The modern car is rapidly changing from a chunk of complicated steel artwork to a sophisticated machine with huge amount of electronics. The innovations happening in this piece of engineering marvel are mostly electronics driven and focus on providing features like increased safety, comfort, efficiency and reduced emissions.

This drive of innovation through electronics in cars calls for anywhere between 30 to 100 small computers performing functions like managing fuel efficiency, transmission, steering, anti-locking brakes, vehicle stability etc. These computers inside the car are called as Electronic Control Units (ECU).

An ECU is like an individual computer with electronic hardware such as the micro-controller, and also a host of software including the operating system, network components, device drivers and application software embedded within. Each of these ECUs is in a network with all others bringing in additional software complexity of communication, network management, diagnostics etc.

Most of the modern cars now have several million lines of software code. It is expected that soon over 40% of the car cost would be electronics and a large part of that would be contributed to software. Most of the software is safety critical and requires real-time performance.

The high industry demand for innovative solutions is a result of:

  • Increasing electronic content
  • High quality demands mixed with complexity of applications
  • Constantly reducing cost of the vehicle

The early trends and the motivation for change

A decade ago the ECUs in a vehicle were designed to meet OEM specific and Vehicle specific needs, the software in this case was monolithic and proprietary. This included the device drivers, communication software, other interface software and control application software that the ECUs were supposed to perform for example, engine control. While the software was quickly built and was optimised to deal with resource constraints such as memory and bandwidth it started becoming extremely expensive to maintain and reuse such software.

Any new feature addition or reuse for newer vehicles meant substantial changes, and lot of expense and development time.

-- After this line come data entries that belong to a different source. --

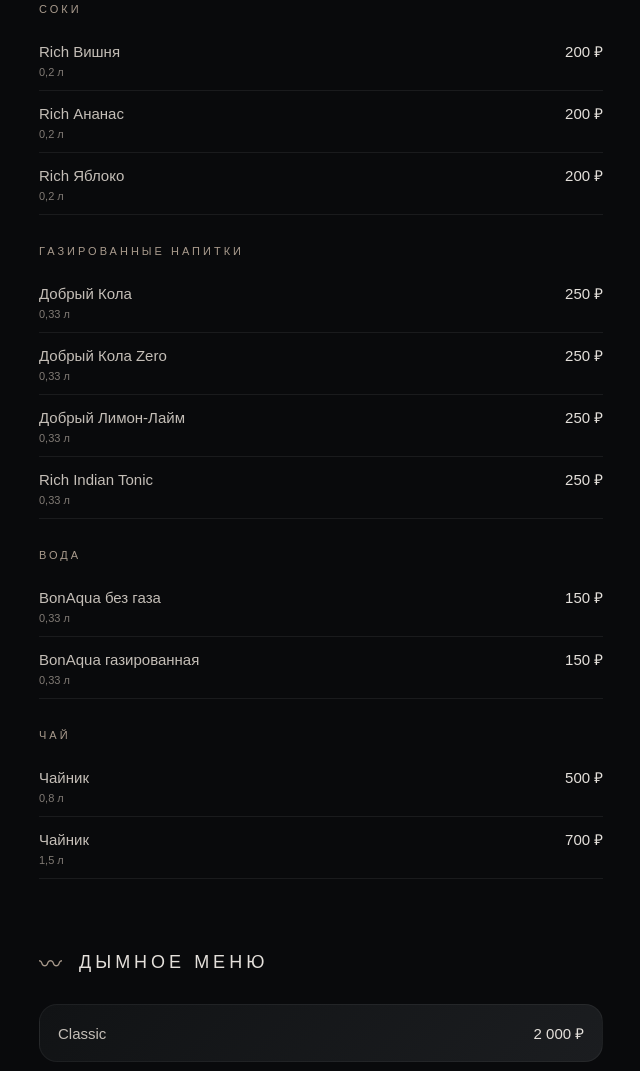
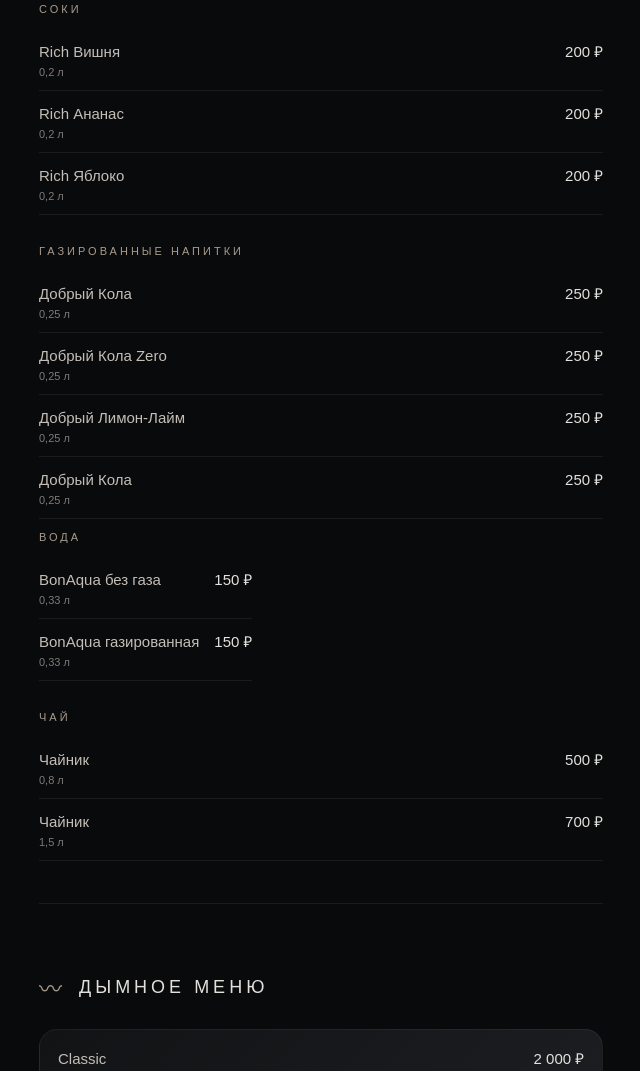
Before and after one commit to bogdanovruslan00-dev/aura-menu, a plain HTML site: page index.html in a window 1280 px wide. Shown: the part 3368-4439 px from the top of the page, without its empty margins (319-959 px from the left). Drawn offline with Linux system fonts and the light colour scheme.

Commit message:
Update index.html

```diff
--- a/index.html
+++ b/index.html
@@ -376,13 +376,11 @@
 
     <div class="group">
       <div class="group-title">Газированные напитки</div>
-
-      <div class="item"><div class="item-main"><span class="name">Добрый Кола</span><span class="price">250 ₽</span></div><div class="details">0,33 л</div></div>
-      <div class="item"><div class="item-main"><span class="name">Добрый Кола Zero</span><span class="price">250 ₽</span></div><div class="details">0,33 л</div></div>
-      <div class="item"><div class="item-main"><span class="name">Добрый Лимон-Лайм</span><span class="price">250 ₽</span></div><div class="details">0,33 л</div></div>
-      <div class="item"><div class="item-main"><span class="name">Rich Indian Tonic</span><span class="price">250 ₽</span></div><div class="details">0,33 л</div></div>
-    </div>
-
+      <div class="item"><div class="item-main"><span class="name">Добрый Кола</span><span class="price">250 ₽</span></div><div class="details">0,25 л</div></div>
+      <div class="item"><div class="item-main"><span class="name">Добрый Кола Zero</span><span class="price">250 ₽</span></div><div class="details">0,25 л</div></div>
+      <div class="item"><div class="item-main"><span class="name">Добрый Лимон-Лайм</span><span class="price">250 ₽</span></div><div class="details">0,25 л</div></div>
+      <div class="item"><div class="item-main"><span class="name">Добрый Кола</span><span class="price">250 ₽</span></div><div class="details">0,25 л</div></div>
+      <div class="item"><div class="item-main"><span
     <div class="group">
       <div class="group-title">Вода</div>
 
```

It also increased the risk of inducing newer defects.

Each OEM started dealing with the challenge by taking a layered approach to the software development (separate the application layer, communication layer and the layer that interfaces with the hardware). Each OEM started dealing with the challenge by taking a layered approach to the software development (separate the application layer, communication layer and the layer that interfaces with the hardware).

Experience and cost advantage

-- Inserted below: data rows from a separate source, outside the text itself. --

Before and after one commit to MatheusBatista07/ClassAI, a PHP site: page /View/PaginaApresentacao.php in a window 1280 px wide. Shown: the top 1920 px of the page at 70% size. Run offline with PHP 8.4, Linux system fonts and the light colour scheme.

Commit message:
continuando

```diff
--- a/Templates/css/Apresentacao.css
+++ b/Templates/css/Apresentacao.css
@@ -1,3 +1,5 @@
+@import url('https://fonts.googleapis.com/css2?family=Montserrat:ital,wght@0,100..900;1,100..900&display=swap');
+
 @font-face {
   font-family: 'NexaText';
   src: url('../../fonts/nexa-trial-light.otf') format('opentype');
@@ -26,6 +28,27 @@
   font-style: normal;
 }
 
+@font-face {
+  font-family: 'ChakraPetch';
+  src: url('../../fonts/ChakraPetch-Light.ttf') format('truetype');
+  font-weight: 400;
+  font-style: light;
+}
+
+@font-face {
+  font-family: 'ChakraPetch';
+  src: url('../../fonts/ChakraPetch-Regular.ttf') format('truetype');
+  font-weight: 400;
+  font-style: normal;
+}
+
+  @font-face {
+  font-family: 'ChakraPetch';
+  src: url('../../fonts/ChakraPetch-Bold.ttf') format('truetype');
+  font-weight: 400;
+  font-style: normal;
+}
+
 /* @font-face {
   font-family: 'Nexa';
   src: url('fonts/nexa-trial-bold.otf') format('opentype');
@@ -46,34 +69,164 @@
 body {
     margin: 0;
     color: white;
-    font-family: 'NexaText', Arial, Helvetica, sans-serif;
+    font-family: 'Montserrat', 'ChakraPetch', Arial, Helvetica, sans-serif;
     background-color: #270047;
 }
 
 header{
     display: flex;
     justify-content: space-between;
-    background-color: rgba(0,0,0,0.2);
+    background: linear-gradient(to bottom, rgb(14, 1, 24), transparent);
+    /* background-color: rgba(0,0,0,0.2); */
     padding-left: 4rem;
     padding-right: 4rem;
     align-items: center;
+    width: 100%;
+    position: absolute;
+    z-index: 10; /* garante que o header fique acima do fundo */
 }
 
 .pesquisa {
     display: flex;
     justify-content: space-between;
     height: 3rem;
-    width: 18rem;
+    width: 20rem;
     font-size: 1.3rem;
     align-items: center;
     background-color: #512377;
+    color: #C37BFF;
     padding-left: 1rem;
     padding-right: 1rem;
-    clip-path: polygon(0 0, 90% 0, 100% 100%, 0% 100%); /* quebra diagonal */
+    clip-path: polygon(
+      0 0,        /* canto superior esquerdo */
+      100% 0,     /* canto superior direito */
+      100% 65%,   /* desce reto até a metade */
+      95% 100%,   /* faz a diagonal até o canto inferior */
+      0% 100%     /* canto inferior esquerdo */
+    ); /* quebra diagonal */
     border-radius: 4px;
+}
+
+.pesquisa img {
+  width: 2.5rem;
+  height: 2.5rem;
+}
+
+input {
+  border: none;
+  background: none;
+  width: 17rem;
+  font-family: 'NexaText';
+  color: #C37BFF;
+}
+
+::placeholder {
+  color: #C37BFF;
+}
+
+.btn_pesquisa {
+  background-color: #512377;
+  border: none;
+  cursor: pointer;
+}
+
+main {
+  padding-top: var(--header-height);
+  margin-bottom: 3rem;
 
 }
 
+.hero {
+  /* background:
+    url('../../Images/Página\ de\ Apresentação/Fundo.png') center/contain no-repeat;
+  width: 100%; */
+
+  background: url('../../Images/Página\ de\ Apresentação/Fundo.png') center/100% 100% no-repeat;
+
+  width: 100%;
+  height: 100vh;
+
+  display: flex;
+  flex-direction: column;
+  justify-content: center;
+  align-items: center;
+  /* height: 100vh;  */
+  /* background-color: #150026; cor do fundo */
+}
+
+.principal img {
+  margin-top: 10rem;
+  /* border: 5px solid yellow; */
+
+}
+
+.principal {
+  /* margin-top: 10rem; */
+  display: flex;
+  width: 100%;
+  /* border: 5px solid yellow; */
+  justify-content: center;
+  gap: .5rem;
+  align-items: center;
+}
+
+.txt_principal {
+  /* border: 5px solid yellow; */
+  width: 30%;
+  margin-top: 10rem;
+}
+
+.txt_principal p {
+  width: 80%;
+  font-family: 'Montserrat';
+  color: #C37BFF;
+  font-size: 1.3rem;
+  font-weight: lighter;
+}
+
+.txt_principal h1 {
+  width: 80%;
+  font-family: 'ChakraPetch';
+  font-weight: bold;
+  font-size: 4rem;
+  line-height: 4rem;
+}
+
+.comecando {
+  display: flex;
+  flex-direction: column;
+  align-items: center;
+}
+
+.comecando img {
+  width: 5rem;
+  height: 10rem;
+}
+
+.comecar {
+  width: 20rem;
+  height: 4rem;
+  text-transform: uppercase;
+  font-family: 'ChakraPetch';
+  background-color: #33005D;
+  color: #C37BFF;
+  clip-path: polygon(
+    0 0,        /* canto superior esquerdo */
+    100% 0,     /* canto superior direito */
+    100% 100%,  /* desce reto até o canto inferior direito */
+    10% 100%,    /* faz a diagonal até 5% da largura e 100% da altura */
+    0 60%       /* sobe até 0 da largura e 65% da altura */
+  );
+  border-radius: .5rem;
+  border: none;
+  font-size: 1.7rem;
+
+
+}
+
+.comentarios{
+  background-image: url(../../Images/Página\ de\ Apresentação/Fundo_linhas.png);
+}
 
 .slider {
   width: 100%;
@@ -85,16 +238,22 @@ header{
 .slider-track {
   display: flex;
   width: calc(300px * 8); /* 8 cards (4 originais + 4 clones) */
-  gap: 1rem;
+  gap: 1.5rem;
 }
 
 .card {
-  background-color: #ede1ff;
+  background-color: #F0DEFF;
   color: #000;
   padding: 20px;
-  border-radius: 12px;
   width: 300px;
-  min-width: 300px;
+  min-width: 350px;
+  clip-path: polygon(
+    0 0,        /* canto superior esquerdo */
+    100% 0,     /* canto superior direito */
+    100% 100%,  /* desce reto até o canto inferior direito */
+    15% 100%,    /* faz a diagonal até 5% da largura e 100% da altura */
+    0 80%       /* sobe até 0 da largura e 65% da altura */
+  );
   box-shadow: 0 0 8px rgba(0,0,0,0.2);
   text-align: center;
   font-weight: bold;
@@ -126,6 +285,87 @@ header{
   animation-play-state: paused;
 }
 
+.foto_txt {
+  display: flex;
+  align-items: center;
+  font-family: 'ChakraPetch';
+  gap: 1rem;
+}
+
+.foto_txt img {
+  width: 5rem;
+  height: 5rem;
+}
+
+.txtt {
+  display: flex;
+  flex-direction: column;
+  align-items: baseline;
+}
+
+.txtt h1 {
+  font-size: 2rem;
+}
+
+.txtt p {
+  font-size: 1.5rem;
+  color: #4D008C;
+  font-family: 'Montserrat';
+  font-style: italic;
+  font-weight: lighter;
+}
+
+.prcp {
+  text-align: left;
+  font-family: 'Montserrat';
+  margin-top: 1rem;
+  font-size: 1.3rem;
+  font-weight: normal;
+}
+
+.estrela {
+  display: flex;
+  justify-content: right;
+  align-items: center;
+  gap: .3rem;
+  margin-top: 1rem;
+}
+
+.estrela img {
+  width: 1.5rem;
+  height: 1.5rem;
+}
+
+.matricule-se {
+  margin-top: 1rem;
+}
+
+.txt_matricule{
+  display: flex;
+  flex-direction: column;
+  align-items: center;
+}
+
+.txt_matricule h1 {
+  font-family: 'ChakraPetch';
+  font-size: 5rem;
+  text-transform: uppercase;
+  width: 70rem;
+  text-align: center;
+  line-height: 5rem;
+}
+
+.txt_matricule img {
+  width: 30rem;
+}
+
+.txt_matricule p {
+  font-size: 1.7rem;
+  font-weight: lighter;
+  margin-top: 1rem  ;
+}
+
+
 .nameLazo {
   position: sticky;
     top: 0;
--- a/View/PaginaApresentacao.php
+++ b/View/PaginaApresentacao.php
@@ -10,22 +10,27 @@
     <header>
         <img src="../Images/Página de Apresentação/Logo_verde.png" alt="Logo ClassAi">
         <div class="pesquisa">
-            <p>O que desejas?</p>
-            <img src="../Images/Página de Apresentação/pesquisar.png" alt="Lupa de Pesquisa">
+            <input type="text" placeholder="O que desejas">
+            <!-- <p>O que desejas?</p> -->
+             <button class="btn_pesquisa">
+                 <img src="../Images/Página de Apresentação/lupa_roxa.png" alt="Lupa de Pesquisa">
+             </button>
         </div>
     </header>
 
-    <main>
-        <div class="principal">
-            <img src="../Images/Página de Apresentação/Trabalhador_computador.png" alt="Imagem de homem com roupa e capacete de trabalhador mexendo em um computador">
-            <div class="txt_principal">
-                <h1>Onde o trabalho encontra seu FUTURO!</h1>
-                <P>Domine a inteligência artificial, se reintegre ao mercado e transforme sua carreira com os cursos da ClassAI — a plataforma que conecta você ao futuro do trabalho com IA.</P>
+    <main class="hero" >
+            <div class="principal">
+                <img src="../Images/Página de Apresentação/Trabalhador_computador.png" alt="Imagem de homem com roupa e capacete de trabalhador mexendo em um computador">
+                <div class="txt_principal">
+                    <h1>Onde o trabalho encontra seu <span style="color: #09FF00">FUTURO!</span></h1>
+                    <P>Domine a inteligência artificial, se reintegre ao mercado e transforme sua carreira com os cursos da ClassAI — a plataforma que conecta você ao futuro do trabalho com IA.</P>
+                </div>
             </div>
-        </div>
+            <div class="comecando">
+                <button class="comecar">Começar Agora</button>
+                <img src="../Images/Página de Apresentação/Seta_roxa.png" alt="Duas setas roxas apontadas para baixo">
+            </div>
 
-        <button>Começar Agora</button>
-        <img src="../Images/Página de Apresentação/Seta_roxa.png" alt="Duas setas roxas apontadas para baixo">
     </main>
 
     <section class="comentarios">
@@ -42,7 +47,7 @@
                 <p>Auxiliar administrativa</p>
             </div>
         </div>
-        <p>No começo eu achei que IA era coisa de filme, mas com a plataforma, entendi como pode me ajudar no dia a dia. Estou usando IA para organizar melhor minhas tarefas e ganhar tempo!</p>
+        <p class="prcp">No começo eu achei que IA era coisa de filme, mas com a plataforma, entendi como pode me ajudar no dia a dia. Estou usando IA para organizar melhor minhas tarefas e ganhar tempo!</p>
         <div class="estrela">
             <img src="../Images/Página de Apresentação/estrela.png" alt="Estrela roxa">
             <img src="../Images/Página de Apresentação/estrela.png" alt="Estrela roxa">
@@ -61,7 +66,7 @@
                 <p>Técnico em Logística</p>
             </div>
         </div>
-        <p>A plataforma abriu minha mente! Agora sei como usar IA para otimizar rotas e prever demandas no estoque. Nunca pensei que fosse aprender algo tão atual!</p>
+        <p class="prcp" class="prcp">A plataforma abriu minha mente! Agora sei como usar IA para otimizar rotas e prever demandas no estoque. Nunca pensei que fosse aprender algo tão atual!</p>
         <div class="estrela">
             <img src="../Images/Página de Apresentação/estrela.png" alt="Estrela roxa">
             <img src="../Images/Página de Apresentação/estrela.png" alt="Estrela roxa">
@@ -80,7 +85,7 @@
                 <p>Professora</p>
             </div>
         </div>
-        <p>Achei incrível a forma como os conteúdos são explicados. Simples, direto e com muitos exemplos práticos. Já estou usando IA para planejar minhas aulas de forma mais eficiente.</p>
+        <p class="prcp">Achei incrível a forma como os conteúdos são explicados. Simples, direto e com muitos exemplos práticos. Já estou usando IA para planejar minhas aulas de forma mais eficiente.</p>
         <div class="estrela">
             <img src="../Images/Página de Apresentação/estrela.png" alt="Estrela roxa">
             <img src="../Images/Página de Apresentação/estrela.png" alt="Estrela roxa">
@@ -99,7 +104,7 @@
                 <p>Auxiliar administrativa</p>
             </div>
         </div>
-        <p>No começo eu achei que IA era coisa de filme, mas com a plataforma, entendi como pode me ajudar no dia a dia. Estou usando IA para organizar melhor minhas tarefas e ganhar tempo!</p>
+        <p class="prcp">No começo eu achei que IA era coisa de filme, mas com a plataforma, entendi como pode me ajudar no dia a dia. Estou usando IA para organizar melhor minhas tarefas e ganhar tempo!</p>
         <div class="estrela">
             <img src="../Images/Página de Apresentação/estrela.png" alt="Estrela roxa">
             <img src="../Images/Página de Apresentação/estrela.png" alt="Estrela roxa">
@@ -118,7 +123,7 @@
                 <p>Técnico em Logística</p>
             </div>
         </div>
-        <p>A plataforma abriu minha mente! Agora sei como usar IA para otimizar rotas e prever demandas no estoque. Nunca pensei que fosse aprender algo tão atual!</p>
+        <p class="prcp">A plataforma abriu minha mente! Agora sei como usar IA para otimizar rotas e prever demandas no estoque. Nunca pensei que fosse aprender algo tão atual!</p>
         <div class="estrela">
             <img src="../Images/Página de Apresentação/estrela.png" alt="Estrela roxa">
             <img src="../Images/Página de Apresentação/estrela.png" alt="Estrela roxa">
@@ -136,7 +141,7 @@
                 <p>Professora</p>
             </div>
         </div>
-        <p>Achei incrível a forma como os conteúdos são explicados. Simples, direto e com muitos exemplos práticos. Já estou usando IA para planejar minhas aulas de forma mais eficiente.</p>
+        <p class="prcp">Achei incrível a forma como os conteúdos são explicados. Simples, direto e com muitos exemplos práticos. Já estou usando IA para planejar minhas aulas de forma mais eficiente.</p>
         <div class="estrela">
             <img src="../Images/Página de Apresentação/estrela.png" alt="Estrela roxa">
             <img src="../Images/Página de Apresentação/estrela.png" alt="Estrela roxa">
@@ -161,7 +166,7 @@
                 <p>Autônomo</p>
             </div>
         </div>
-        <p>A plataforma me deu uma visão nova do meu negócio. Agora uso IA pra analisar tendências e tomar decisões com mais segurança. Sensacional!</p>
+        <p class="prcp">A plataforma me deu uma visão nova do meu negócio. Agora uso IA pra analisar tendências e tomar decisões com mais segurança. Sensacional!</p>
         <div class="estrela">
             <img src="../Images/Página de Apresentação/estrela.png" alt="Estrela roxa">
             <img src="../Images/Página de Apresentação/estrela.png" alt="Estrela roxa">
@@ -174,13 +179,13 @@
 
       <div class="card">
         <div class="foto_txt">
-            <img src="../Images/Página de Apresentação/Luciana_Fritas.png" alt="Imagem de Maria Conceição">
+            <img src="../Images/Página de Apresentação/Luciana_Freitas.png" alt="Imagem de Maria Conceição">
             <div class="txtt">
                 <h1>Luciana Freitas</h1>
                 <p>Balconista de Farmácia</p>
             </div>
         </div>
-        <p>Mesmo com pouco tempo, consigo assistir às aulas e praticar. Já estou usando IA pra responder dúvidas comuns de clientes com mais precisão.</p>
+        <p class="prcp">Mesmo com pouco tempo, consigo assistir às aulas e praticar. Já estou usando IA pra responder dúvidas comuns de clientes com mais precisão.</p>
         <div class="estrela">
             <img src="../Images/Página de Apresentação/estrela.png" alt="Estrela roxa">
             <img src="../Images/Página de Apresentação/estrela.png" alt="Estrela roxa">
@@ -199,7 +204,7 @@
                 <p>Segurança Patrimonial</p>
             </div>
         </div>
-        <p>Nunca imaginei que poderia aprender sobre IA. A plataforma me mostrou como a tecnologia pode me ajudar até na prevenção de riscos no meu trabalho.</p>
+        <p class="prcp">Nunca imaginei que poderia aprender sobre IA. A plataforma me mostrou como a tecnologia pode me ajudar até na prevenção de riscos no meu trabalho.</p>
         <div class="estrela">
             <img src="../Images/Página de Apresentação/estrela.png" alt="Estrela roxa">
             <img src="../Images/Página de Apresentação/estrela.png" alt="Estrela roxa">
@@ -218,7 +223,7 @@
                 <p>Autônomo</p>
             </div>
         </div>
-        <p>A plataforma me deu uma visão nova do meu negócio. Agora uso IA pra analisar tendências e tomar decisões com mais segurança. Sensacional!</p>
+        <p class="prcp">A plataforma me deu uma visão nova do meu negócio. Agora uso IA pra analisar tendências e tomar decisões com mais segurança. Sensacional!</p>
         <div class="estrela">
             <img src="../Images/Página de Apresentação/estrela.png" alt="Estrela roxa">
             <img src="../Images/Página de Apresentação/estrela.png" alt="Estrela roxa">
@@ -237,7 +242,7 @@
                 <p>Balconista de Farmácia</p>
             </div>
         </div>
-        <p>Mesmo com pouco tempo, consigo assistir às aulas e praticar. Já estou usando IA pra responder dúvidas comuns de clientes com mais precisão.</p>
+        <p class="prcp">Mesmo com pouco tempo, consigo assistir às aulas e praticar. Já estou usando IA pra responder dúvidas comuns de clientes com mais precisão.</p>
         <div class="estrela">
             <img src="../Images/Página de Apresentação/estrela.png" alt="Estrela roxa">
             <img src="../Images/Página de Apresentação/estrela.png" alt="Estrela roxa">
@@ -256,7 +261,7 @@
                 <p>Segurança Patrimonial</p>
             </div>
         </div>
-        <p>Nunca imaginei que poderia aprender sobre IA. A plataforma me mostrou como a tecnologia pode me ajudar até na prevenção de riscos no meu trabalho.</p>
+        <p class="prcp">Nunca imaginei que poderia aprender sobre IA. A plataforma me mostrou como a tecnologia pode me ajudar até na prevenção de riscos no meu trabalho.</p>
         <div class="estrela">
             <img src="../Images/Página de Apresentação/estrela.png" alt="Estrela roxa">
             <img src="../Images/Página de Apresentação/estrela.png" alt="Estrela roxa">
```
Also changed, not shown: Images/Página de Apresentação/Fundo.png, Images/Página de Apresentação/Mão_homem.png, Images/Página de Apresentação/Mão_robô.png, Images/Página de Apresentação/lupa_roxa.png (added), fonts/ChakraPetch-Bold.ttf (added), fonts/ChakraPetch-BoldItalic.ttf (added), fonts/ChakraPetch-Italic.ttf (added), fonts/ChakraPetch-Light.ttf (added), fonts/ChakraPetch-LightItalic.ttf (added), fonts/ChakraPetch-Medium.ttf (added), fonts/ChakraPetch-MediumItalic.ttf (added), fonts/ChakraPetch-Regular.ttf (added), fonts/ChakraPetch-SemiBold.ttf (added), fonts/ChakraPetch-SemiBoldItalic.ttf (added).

This layered approach to the software development opened a space for software service providers, who had specialised in working with OEMs, Tier 1 Automotive suppliers and Semiconductor companies, to develop ECU software

As the cost pressures and the content of software in a vehicle increased, the OEM car makers worldwide started looking at standardising the software architecture of the ECUs, to facilitate software reuse across vehicles & across subsystems. As a result of this quest an industry forum called Autosar (AUTomotive Open System ARchitecture) was formed by the various industry leaders. This forum has been extremely active and today is set to redefine the trends for future vehicle software. The following is the overview of the Autosar architecture. (For more information, visit ).

The standardisation of the interfaces is expected to pave the way for plug-and-play of various software products from different vendors to work together in the ECU allows for:

  • Major cost amortisation
  • Reduced development time
  • Better quality

With most of the industry players actively driving this in Europe, the desire of the industry to reduce cost and development time seems to be now taking shape. Most of the OEM car makers and Tier 1 suppliers are part of the Autosar consortium and appear keen to see the success of this initiative.

On the flip side like any major initiative of this scale, there is widespread speculation about how successful this one would be. However, for past couple of years if the buzz at the key industry forums is any indication, success seems to be on the way.

For software companies operating in this space the development of Autosar was a great opportunity to leverage change. The companies involved are currently involved in three major tasks:

  • Working with leading Semiconductor manufacturers to provide Autosar based software services.
  • Developing its own Autosar based vehicle network products to be available for world market in co-operation with a leading car maker.
  • Offering services to migrate ECU software to Autosar standards with its vast experience in this area and knowledge of Autosar.

Anup Sable is vice president of automotive and allied embedded and tools at KPIT Cummins